(To do)
Each record should reappear exactly in your answer, minus any picture.

(Before-and-after page screenshots)
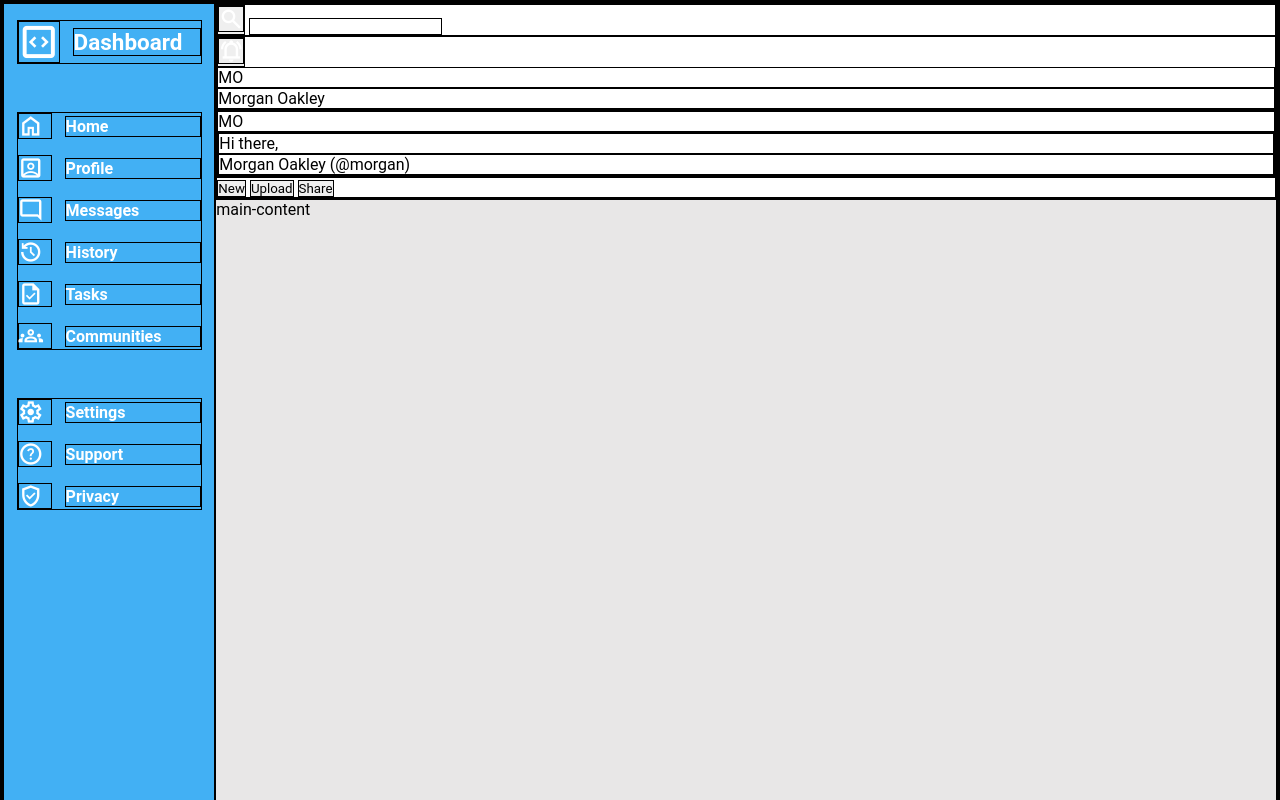
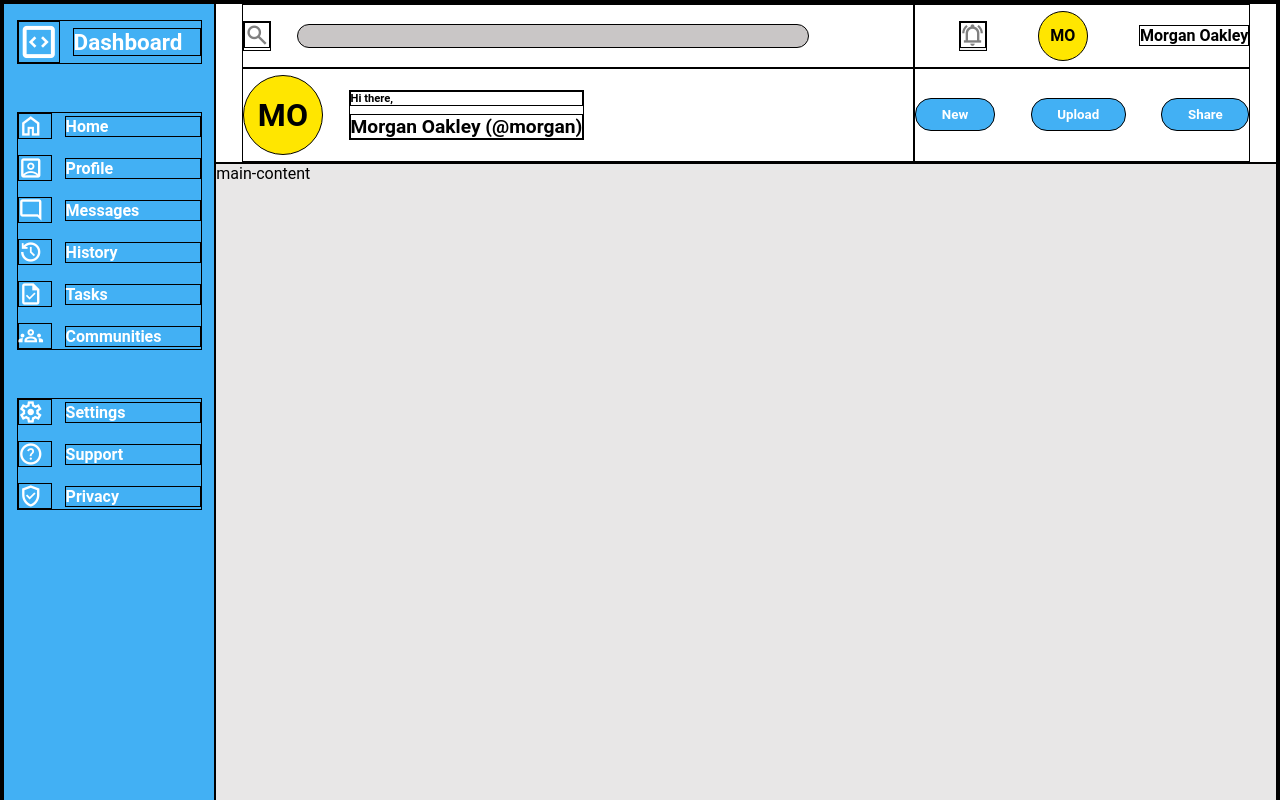
Before and after one commit to CaolanCode/Admin-Dashboard, a plain HTML site: page index.html in a window 1280 px wide. Shown: the top 800 px of the page. Drawn offline with nearby package versions, Linux system fonts and the light colour scheme.

Commit message:
commit styling for heading

```diff
--- a/style.css
+++ b/style.css
@@ -11,14 +11,6 @@
   grid-template-columns: 1fr 5fr;
   grid-template-rows: 1fr 4fr;
 }
-.heading{
-  background-color: white;
-}
-.side-bar{
-  background-color: rgb(66, 176, 244);
-  grid-row: 1 / 3;
-  padding: 2vh 1vw;
-}
 .main-content{
   background-color: rgb(232, 231, 231);
 }
@@ -31,6 +23,11 @@
   color: white;
 }
 /* sidebar */
+.side-bar{
+  background-color: rgb(66, 176, 244);
+  grid-row: 1 / 3;
+  padding: 2vh 1vw;
+}
 .top-icons, .middle-icons, .bottom-icons{
   display: grid;
   grid-template-columns: 1fr 4fr;
@@ -46,3 +43,85 @@
 .top-icons{
   font-size: 1.2rem;
 }
+/* heading */
+.heading{
+  background-color: white;
+  font-weight: 700;
+  display: grid;
+  grid-template-columns: 2fr 1fr;
+  padding: 0 2vw;
+}
+.search-container{
+  display: flex;
+  align-items: center;
+}
+.search-container button{
+  background-color: white;
+  margin-right: 2vw;
+}
+.search-container button span{
+  color: gray;
+}
+.search-container input{
+  background-color: rgb(201, 198, 198);
+  width: 40vw;
+  height: 3vh;
+  border-radius: 2vh;
+}
+.notification-icon{
+  display: flex;
+  align-items: center;
+  justify-content: flex-end;
+  gap: 4vw;
+}
+.notification-icon button span{
+  color: gray;
+  background-color: white;
+}
+.profile-image{
+  background-color: rgb(255, 230, 0);
+}
+.notification-icon .profile-image{
+  display: flex;
+  justify-content: center;
+  align-items: center;
+  width: 50px;
+  height: 50px;
+  border-radius: 25px;
+}
+.username-image{
+  display: flex;
+  align-items: center;
+}
+.username-image .profile-image{
+  width: 80px;
+  height: 80px;
+  border-radius: 40px;
+  display: flex;
+  align-items: center;
+  justify-content: center;
+  font-size: 2rem;
+}
+.username-container{
+  margin-left: 2vw;
+}
+.greeting{
+  font-size: .7rem;
+  margin-bottom: 1vh;
+}
+.username{
+  font-size: 1.2rem;
+  margin-top: 1vh;
+}
+.button-container{
+  display: flex;
+  justify-content: space-between;
+  align-items: center;
+}
+.button-container button{
+  padding: 1vh 2vw;
+  background-color: rgb(66, 176, 244);
+  color: white;
+  font-weight: 700;
+  border-radius: 2vh;
+}
```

(Task answer)
Before and after one commit to CaolanCode/Admin-Dashboard, a plain HTML site: page index.html in a window 1280 px wide. Shown: the top 800 px of the page. Drawn offline with nearby package versions, Linux system fonts and the light colour scheme.

Commit message:
commit styling for heading

```diff
--- a/style.css
+++ b/style.css
@@ -11,14 +11,6 @@
   grid-template-columns: 1fr 5fr;
   grid-template-rows: 1fr 4fr;
 }
-.heading{
-  background-color: white;
-}
-.side-bar{
-  background-color: rgb(66, 176, 244);
-  grid-row: 1 / 3;
-  padding: 2vh 1vw;
-}
 .main-content{
   background-color: rgb(232, 231, 231);
 }
@@ -31,6 +23,11 @@
   color: white;
 }
 /* sidebar */
+.side-bar{
+  background-color: rgb(66, 176, 244);
+  grid-row: 1 / 3;
+  padding: 2vh 1vw;
+}
 .top-icons, .middle-icons, .bottom-icons{
   display: grid;
   grid-template-columns: 1fr 4fr;
@@ -46,3 +43,85 @@
 .top-icons{
   font-size: 1.2rem;
 }
+/* heading */
+.heading{
+  background-color: white;
+  font-weight: 700;
+  display: grid;
+  grid-template-columns: 2fr 1fr;
+  padding: 0 2vw;
+}
+.search-container{
+  display: flex;
+  align-items: center;
+}
+.search-container button{
+  background-color: white;
+  margin-right: 2vw;
+}
+.search-container button span{
+  color: gray;
+}
+.search-container input{
+  background-color: rgb(201, 198, 198);
+  width: 40vw;
+  height: 3vh;
+  border-radius: 2vh;
+}
+.notification-icon{
+  display: flex;
+  align-items: center;
+  justify-content: flex-end;
+  gap: 4vw;
+}
+.notification-icon button span{
+  color: gray;
+  background-color: white;
+}
+.profile-image{
+  background-color: rgb(255, 230, 0);
+}
+.notification-icon .profile-image{
+  display: flex;
+  justify-content: center;
+  align-items: center;
+  width: 50px;
+  height: 50px;
+  border-radius: 25px;
+}
+.username-image{
+  display: flex;
+  align-items: center;
+}
+.username-image .profile-image{
+  width: 80px;
+  height: 80px;
+  border-radius: 40px;
+  display: flex;
+  align-items: center;
+  justify-content: center;
+  font-size: 2rem;
+}
+.username-container{
+  margin-left: 2vw;
+}
+.greeting{
+  font-size: .7rem;
+  margin-bottom: 1vh;
+}
+.username{
+  font-size: 1.2rem;
+  margin-top: 1vh;
+}
+.button-container{
+  display: flex;
+  justify-content: space-between;
+  align-items: center;
+}
+.button-container button{
+  padding: 1vh 2vw;
+  background-color: rgb(66, 176, 244);
+  color: white;
+  font-weight: 700;
+  border-radius: 2vh;
+}
```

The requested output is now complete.